● **What you should do**
Some lines of the records below include the word "meta". Report how many, and write nothing besides the number.

*** Opening Listed entries ***

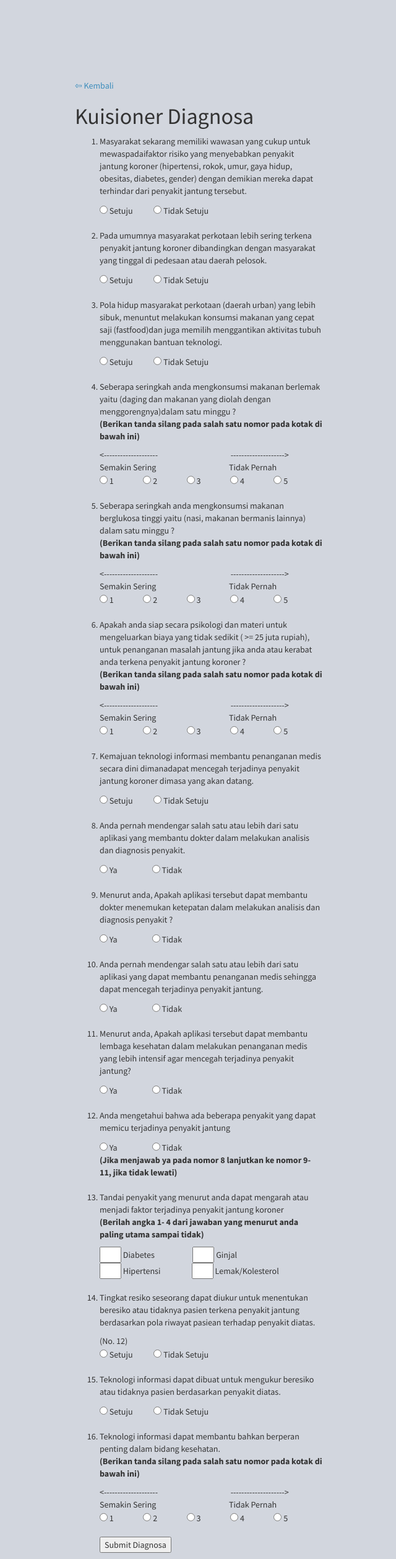
After one commit to CSBinusInternational/ImCareProject, a PHP site: page /view/pertanyaandiagnosa.php in a window 1280 px wide. The commit adds this page. Shown: the whole page at 62% size, without its empty margins (319-959 px from the left). Run offline with PHP 8.4, Linux system fonts and the light colour scheme; some libraries are stand-ins or nearby versions.

Commit message:
add penyakit by rumah sakit, pertanyaan diagnosa feature

```diff
--- /dev/null
+++ b/view/pertanyaandiagnosa.php
@@ -0,0 +1,196 @@
+<?php
+
+?>
+<!DOCTYPE html>
+<html>
+  <head>
+    <meta charset="utf-8">
+    <meta http-equiv="X-UA-Compatible" content="IE=edge">
+    <title>AdminLTE 2 | Lockscreen</title>
+    <!-- Tell the browser to be responsive to screen width -->
+    <meta content="width=device-width, initial-scale=1, maximum-scale=1, user-scalable=no" name="viewport">
+    <!-- Bootstrap 3.3.5 -->
+    <link rel="stylesheet" href="../bootstrap/css/bootstrap.min.css">
+    <!-- Font Awesome -->
+    <link rel="stylesheet" href="https://maxcdn.bootstrapcdn.com/font-awesome/4.4.0/css/font-awesome.min.css">
+    <!-- Ionicons -->
+    <link rel="stylesheet" href="https://code.ionicframework.com/ionicons/2.0.1/css/ionicons.min.css">
+    <!-- Theme style -->
+    <link rel="stylesheet" href="../dist/css/AdminLTE.min.css">
+
+    <!-- HTML5 Shim and Respond.js IE8 support of HTML5 elements and media queries -->
+    <!-- WARNING: Respond.js doesn't work if you view the page via file:// -->
+    <!--[if lt IE 9]>
+        <script src="https://oss.maxcdn.com/html5shiv/3.7.3/html5shiv.min.js"></script>
+        <script src="https://oss.maxcdn.com/respond/1.4.2/respond.min.js"></script>
+    <![endif]-->
+  </head>
+  <body class="hold-transition lockscreen">
+    <!-- Automatic element centering -->
+    <div class="lockscreen-wrapper">
+        <a href="../index.php">⇦ Kembali</a>
+        <h1>Kuisioner Diagnosa</h1>
+<ol>
+    <li>
+        <p>Masyarakat sekarang memiliki wawasan yang cukup untuk mewaspadaifaktor risiko yang menyebabkan penyakit jantung koroner (hipertensi, rokok, umur, gaya hidup, obesitas, diabetes, gender) dengan demikian mereka dapat terhindar dari penyakit jantung tersebut.</p>
+        <input type="radio" name="p1"> Setuju &emsp;&emsp;
+        <input type="radio" name="p1"> Tidak Setuju
+        <br><br>
+    </li>
+    <li>
+        <p>Pada umumnya masyarakat perkotaan lebih sering terkena penyakit jantung koroner dibandingkan dengan masyarakat yang tinggal di pedesaan atau daerah pelosok.</p>
+        <input type="radio" name="p2"> Setuju &emsp;&emsp;
+        <input type="radio" name="p2"> Tidak Setuju
+        <br><br>
+    </li>
+    <li>
+        <p>Pola hidup masyarakat perkotaan (daerah urban) yang lebih sibuk, menuntut melakukan konsumsi makanan yang cepat saji (fastfood)dan juga memilih menggantikan aktivitas tubuh menggunakan bantuan teknologi.</p>
+        <input type="radio" name="p3"> Setuju &emsp;&emsp;
+        <input type="radio" name="p3"> Tidak Setuju
+        <br><br>
+    </li>
+
+    <li>
+        <p>Seberapa seringkah anda mengkonsumsi makanan berlemak yaitu (daging dan makanan yang diolah dengan menggorengnya)dalam satu minggu ?
+            <br>
+            <b>(Berikan tanda silang pada salah satu nomor pada kotak di bawah ini)</b>
+        </p>
+        <-------------------- &emsp;&emsp;&emsp;&emsp;&emsp;&emsp;&emsp;&emsp; --------------------> <br>
+        Semakin Sering        &emsp;&emsp;&emsp;&emsp;&emsp;&emsp;&emsp;&emsp; Tidak Pernah <br>
+        <input type="radio" name="p4"> 1 &emsp;&emsp;&emsp;
+        <input type="radio" name="p4"> 2 &emsp;&emsp;&emsp;
+        <input type="radio" name="p4"> 3 &emsp;&emsp;&emsp;
+        <input type="radio" name="p4"> 4 &emsp;&emsp;&emsp;
+        <input type="radio" name="p4"> 5
+        <br><br>
+    </li>
+
+    <li>
+        <p>Seberapa seringkah anda mengkonsumsi makanan berglukosa tinggi yaitu (nasi, makanan bermanis lainnya) dalam satu minggu ?
+            <br>
+            <b>(Berikan tanda silang pada salah satu nomor pada kotak di bawah ini)</b>
+        </p>
+        <-------------------- &emsp;&emsp;&emsp;&emsp;&emsp;&emsp;&emsp;&emsp; --------------------> <br>
+        Semakin Sering        &emsp;&emsp;&emsp;&emsp;&emsp;&emsp;&emsp;&emsp; Tidak Pernah <br>
+        <input type="radio" name="p5"> 1 &emsp;&emsp;&emsp;
+        <input type="radio" name="p5"> 2 &emsp;&emsp;&emsp;
+        <input type="radio" name="p5"> 3 &emsp;&emsp;&emsp;
+        <input type="radio" name="p5"> 4 &emsp;&emsp;&emsp;
+        <input type="radio" name="p5"> 5
+        <br><br>
+    </li>
+
+    <li>
+        <p>Apakah anda siap secara psikologi dan materi untuk mengeluarkan biaya yang tidak sedikit ( >= 25 juta rupiah), untuk penanganan masalah jantung jika anda atau kerabat anda terkena penyakit jantung koroner ?
+            <br>
+            <b>(Berikan tanda silang pada salah satu nomor pada kotak di bawah ini)</b>
+        </p>
+        <-------------------- &emsp;&emsp;&emsp;&emsp;&emsp;&emsp;&emsp;&emsp; --------------------> <br>
+        Semakin Sering        &emsp;&emsp;&emsp;&emsp;&emsp;&emsp;&emsp;&emsp; Tidak Pernah <br>
+        <input type="radio" name="p6"> 1 &emsp;&emsp;&emsp;
+        <input type="radio" name="p6"> 2 &emsp;&emsp;&emsp;
+        <input type="radio" name="p6"> 3 &emsp;&emsp;&emsp;
+        <input type="radio" name="p6"> 4 &emsp;&emsp;&emsp;
+        <input type="radio" name="p6"> 5
+        <br><br>
+    </li>
+
+    <li>
+        <p>Kemajuan teknologi informasi membantu penanganan medis secara dini dimanadapat mencegah terjadinya penyakit jantung koroner dimasa yang akan datang.</p>
+        <input type="radio" name="p7"> Setuju &emsp;&emsp;
+        <input type="radio" name="p7"> Tidak Setuju
+        <br><br>
+    </li>
+
+    <li>
+        <p>Anda pernah mendengar salah satu atau lebih dari satu aplikasi yang membantu dokter dalam melakukan analisis dan diagnosis penyakit.</p>
+        <input type="radio" name="p8"> Ya &emsp;&emsp;&emsp;&nbsp;&nbsp;&nbsp;
+        <input type="radio" name="p8"> Tidak
+        <br><br>
+    </li>
+
+    <li>
+        <p>Menurut anda, Apakah aplikasi tersebut dapat membantu dokter menemukan ketepatan dalam melakukan analisis dan diagnosis penyakit ?</p>
+        <input type="radio" name="p9"> Ya &emsp;&emsp;&emsp;&nbsp;&nbsp;&nbsp;
+        <input type="radio" name="p9"> Tidak
+        <br><br>
+    </li>
+
+    <li>
+        <p>Anda pernah mendengar salah satu atau lebih dari satu aplikasi yang dapat membantu penanganan medis sehingga dapat mencegah terjadinya penyakit jantung.</p>
+        <input type="radio" name="p10"> Ya &emsp;&emsp;&emsp;&nbsp;&nbsp;&nbsp;
+        <input type="radio" name="p10"> Tidak
+        <br><br>
+    </li>
+
+    <li>
+        <p>Menurut anda, Apakah aplikasi tersebut dapat membantu lembaga kesehatan dalam melakukan penanganan medis yang lebih intensif agar mencegah terjadinya penyakit jantung?</p>
+        <input type="radio" name="p11"> Ya &emsp;&emsp;&emsp;&nbsp;&nbsp;&nbsp;
+        <input type="radio" name="p11"> Tidak
+        <br><br>
+    </li>
+
+    <li>
+        <p>Anda mengetahui bahwa ada beberapa penyakit yang dapat memicu terjadinya penyakit jantung</p>
+        <input type="radio" name="p12"> Ya &emsp;&emsp;&emsp;&nbsp;&nbsp;&nbsp;
+        <input type="radio" name="p12"> Tidak <br>
+        <b>(Jika menjawab ya pada nomor 8 lanjutkan ke nomor 9-11, jika tidak lewati)</b>
+        <br><br>
+    </li>
+
+    <li>
+        <p>Tandai penyakit yang menurut anda dapat mengarah atau menjadi faktor terjadinya penyakit jantung koroner
+            <br>
+            <b>(Berilah angka 1- 4 dari jawaban yang menurut anda paling utama sampai tidak)</b>
+        </p>
+
+        <input type="number" style="width:35px;" name="p13"> Diabetes &emsp;&emsp;&emsp;&emsp;
+        <input type="number" style="width:35px;" name="p13"> Ginjal <br>
+        <input type="number" style="width:35px;" name="p13"> Hipertensi &emsp;&emsp;&emsp;&nbsp;
+        <input type="number" style="width:35px;" name="p13"> Lemak/Kolesterol
+        <br><br>
+    </li>
+
+    <li>
+        <p>
+            Tingkat resiko seseorang dapat diukur untuk menentukan beresiko atau tidaknya pasien terkena penyakit jantung berdasarkan pola riwayat pasiean terhadap penyakit diatas.
+        </p>
+        (No. 12)<br>
+        <input type="radio" name="p3"> Setuju &emsp;&emsp;
+        <input type="radio" name="p3"> Tidak Setuju
+        <br><br>
+    </li>
+
+    <li>
+        <p>
+            Teknologi informasi dapat dibuat untuk mengukur beresiko atau tidaknya pasien berdasarkan penyakit diatas.
+        </p>
+        <input type="radio" name="p3"> Setuju &emsp;&emsp;
+        <input type="radio" name="p3"> Tidak Setuju
+        <br><br>
+    </li>
+
+    <li>
+        <p>Teknologi informasi dapat membantu bahkan berperan penting dalam bidang kesehatan.
+            <br>
+            <b>(Berikan tanda silang pada salah satu nomor pada kotak di bawah ini)</b>
+        </p>
+        <-------------------- &emsp;&emsp;&emsp;&emsp;&emsp;&emsp;&emsp;&emsp; --------------------> <br>
+        Semakin Sering        &emsp;&emsp;&emsp;&emsp;&emsp;&emsp;&emsp;&emsp; Tidak Pernah <br>
+        <input type="radio" name="p5"> 1 &emsp;&emsp;&emsp;
+        <input type="radio" name="p5"> 2 &emsp;&emsp;&emsp;
+        <input type="radio" name="p5"> 3 &emsp;&emsp;&emsp;
+        <input type="radio" name="p5"> 4 &emsp;&emsp;&emsp;
+        <input type="radio" name="p5"> 5
+        <br><br>
+    </li>
+    <input type='submit' value="Submit Diagnosa"/>
+</ol>
+        </div><!-- /.center -->
+
+    <!-- jQuery 2.1.4 -->
+    <script src="../plugins/jQuery/jQuery-2.1.4.min.js"></script>
+    <!-- Bootstrap 3.3.5 -->
+    <script src="../bootstrap/js/bootstrap.min.js"></script>
+  </body>
+</html>
```
Also changed, not shown: index.php (+8 -2 lines), view/penyakitrumahsakit.php (added, +55 -0 lines).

*** Closing Listed entries ***

● **The answer**
3